English spelling is not phonetic so you just have to know. An English speaker, as opposed to a writer, has no problems with this.
A uniform, 'You' sound.
An uncle, 'uh' sound.
Both begin with 'un'.
In dialects where people drop their h's you will hear them say "an otel" instead of "a hotel". They are applying the a-an rule to how they speak the words. But they are unlikely to do this is written form.
What's a handover?
Thanks for your clarification.
@ Charlie Bernstein
In telecommunications, it is necessary to change the point of attachment (a.k.a base station) to the network when moving with a wireless device (e.g. mobile phone). This operation is called "handover".
Last edited by lamv; 27-Feb-2009 at 01:06.
Please check this link to the Merriam-webster dictionary:
handover - Definition from the Merriam-Webster Online Dictionary
In the audio example the h seems to be silent . Am I right? Can someone please confirm through the phonetic of the word?

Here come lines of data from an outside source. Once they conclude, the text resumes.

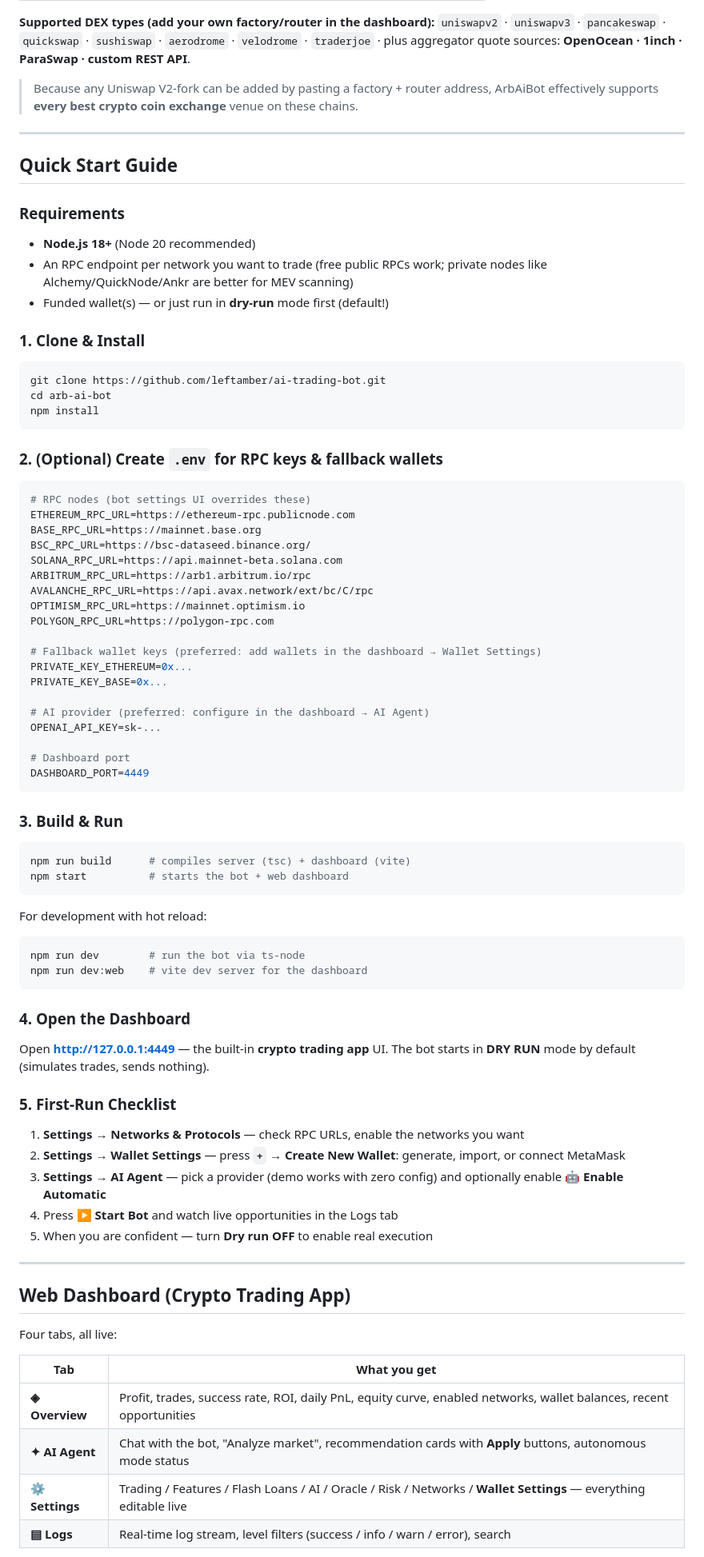
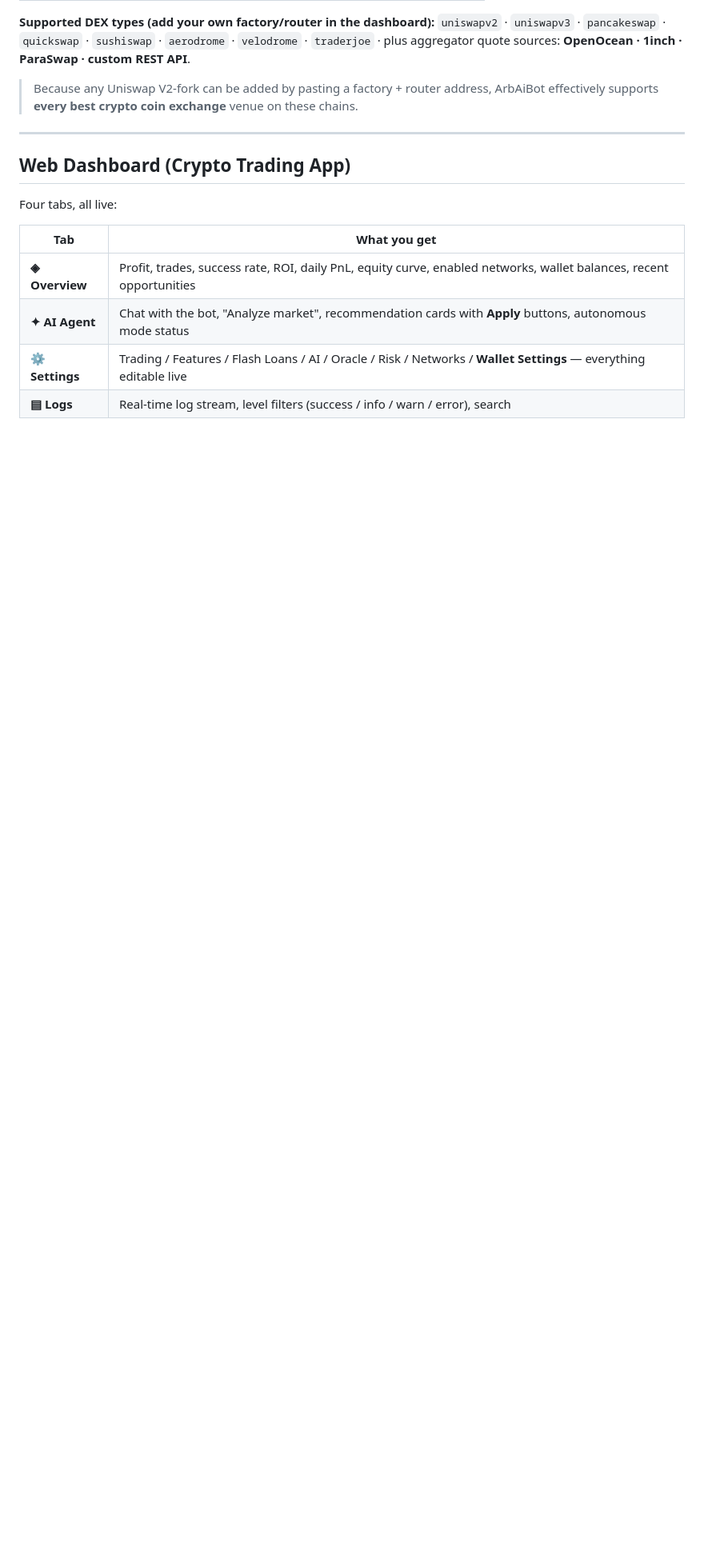
Before and after one commit to leftamber/Polymarket-AI-Trading-Bot, a Markdown page: README.md, the part around one of its changes. Shown at 80% size. Drawn GitHub-style; blank space fills up the shorter version.

````diff
--- a/README.md
+++ b/README.md
@@ -146,68 +229,6 @@ Wallet tabs (`★ Wallet 1`, `+` to add), generate / import / MetaMask connect,
 `uniswapv2` · `uniswapv3` · `pancakeswap` · `quickswap` · `sushiswap` · `aerodrome` · `velodrome` · `traderjoe` · plus aggregator quote sources: **OpenOcean · 1inch · ParaSwap · custom REST API**.
 
 > Because any Uniswap V2-fork can be added by pasting a factory + router address, ArbAiBot effectively supports **every best crypto coin exchange** venue on these chains.
-
----
-
-## Quick Start Guide
-
-### Requirements
-- **Node.js 18+** (Node 20 recommended)
-- An RPC endpoint per network you want to trade (free public RPCs work; private nodes like Alchemy/QuickNode/Ankr are better for MEV scanning)
-- Funded wallet(s) — or just run in **dry-run** mode first (default!)
-
-### 1. Clone & Install
-```bash
-git clone https://github.com/leftamber/ai-trading-bot.git
-cd arb-ai-bot
-npm install
-```
-
-### 2. (Optional) Create `.env` for RPC keys & fallback wallets
-```env
-# RPC nodes (bot settings UI overrides these)
-ETHEREUM_RPC_URL=https://ethereum-rpc.publicnode.com
-BASE_RPC_URL=https://mainnet.base.org
-BSC_RPC_URL=https://bsc-dataseed.binance.org/
-SOLANA_RPC_URL=https://api.mainnet-beta.solana.com
-ARBITRUM_RPC_URL=https://arb1.arbitrum.io/rpc
-AVALANCHE_RPC_URL=https://api.avax.network/ext/bc/C/rpc
-OPTIMISM_RPC_URL=https://mainnet.optimism.io
-POLYGON_RPC_URL=https://polygon-rpc.com
-
-# Fallback wallet keys (preferred: add wallets in the dashboard → Wallet Settings)
-PRIVATE_KEY_ETHEREUM=0x...
-PRIVATE_KEY_BASE=0x...
-
-# AI provider (preferred: configure in the dashboard → AI Agent)
-OPENAI_API_KEY=sk-...
-
-# Dashboard port
-DASHBOARD_PORT=4449
-```
-
-### 3. Build & Run
-```bash
-npm run build      # compiles server (tsc) + dashboard (vite)
-npm start          # starts the bot + web dashboard
-```
-
-For development with hot reload:
-```bash
-npm run dev        # run the bot via ts-node
-npm run dev:web    # vite dev server for the dashboard
-```
-
-### 4. Open the Dashboard
-Open **http://127.0.0.1:4449** — the built-in **crypto trading app** UI.
-The bot starts in **DRY RUN** mode by default (simulates trades, sends nothing).
-
-### 5. First-Run Checklist
-1. **Settings → Networks & Protocols** — check RPC URLs, enable the networks you want
-2. **Settings → Wallet Settings** — press **`+` → Create New Wallet**: generate, import, or connect MetaMask
-3. **Settings → AI Agent** — pick a provider (demo works with zero config) and optionally enable **🤖 Enable Automatic**
-4. Press **▶ Start Bot** and watch live opportunities in the Logs tab
-5. When you are confident — turn **Dry run OFF** to enable real execution
 
 ---
 
````
Also changed, not shown: other parts of README.md (+89 -6 lines).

The two referred exceptions (honest, honorable) seem to be, in fact, phonetically different from the word "handover" in terms of the h pronunciation.
honorable: \ˈä-nər-(ə-)bəl, ˈän-rə-\
Last edited by lamv; 27-Feb-2009 at 01:50.